Manufacturers in the automotive industry have had to adapt their offerings in order to meet the demand for greener vehicles. Jaguar and Land Rover are latecomers to the electric vehicle market, only recently introducing their first all-electric vehicle, the Jaguar I-Pace concept. But that hasn’t stopped them from pulling out all the stops to catch up, by announcing that they plan to be all-electric by 2020 – a big step into the EV industry for newcomers. This news followed Volvo’s pledge to do the same but by 2019. The prestige brand promises that all new models produced and registered from 2020 will be fully electric or hybrid – and that their customers will have more choice moving forward. This will mean changing up advertising techniques in the industry to appeal to this new influx of cars. Dealerships will then need to find some automobile leads to help with sales and provide customers with as much information as possible.
Although it was revealed last year that Jaguar Land Rover was making plans to open an EV manufacturing plant in the UK, the future of the decision now looks unclear due to Brexit uncertainty.
Asked in Paris whether the firm would build electric cars in Britain, CEO Ralph Speth commented that: “We haven’t made the decision because we don’t know at the end of the day the final conditions and we also see uncertainty resulting out of the Brexit discussions so we don’t know where we can do the investment best.”

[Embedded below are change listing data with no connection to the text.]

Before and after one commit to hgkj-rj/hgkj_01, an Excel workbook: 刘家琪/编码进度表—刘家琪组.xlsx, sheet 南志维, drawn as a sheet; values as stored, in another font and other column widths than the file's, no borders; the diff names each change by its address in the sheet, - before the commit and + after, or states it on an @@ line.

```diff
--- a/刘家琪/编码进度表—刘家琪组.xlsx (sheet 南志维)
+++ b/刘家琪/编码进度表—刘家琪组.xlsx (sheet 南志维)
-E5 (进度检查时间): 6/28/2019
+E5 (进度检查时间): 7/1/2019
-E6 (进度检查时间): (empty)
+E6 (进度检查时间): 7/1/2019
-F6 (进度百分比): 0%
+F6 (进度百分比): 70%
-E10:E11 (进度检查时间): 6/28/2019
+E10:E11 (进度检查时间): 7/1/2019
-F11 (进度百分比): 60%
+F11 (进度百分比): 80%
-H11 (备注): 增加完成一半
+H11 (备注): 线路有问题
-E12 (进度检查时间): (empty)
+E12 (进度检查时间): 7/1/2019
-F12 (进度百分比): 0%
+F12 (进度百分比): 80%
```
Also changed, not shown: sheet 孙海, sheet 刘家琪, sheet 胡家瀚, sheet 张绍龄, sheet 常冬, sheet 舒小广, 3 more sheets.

Despite the uncertainty surrounding Brexit, the future of electric vehicles looks positive in general. Volvo plan to release their first standalone electric car in 2019. In addition, Nissan has sold thousands of electric models already. They are the brains behind the second most popular electric model in retail, and the bestselling all electric model in the UK, the Nissan Leaf – with over 30,500 units sold in the UK, and over 300,000 units worldwide. The new model has a battery mileage range that is double the range of its previous models. An issue that was apparent for all manufacturers, not just Nissan.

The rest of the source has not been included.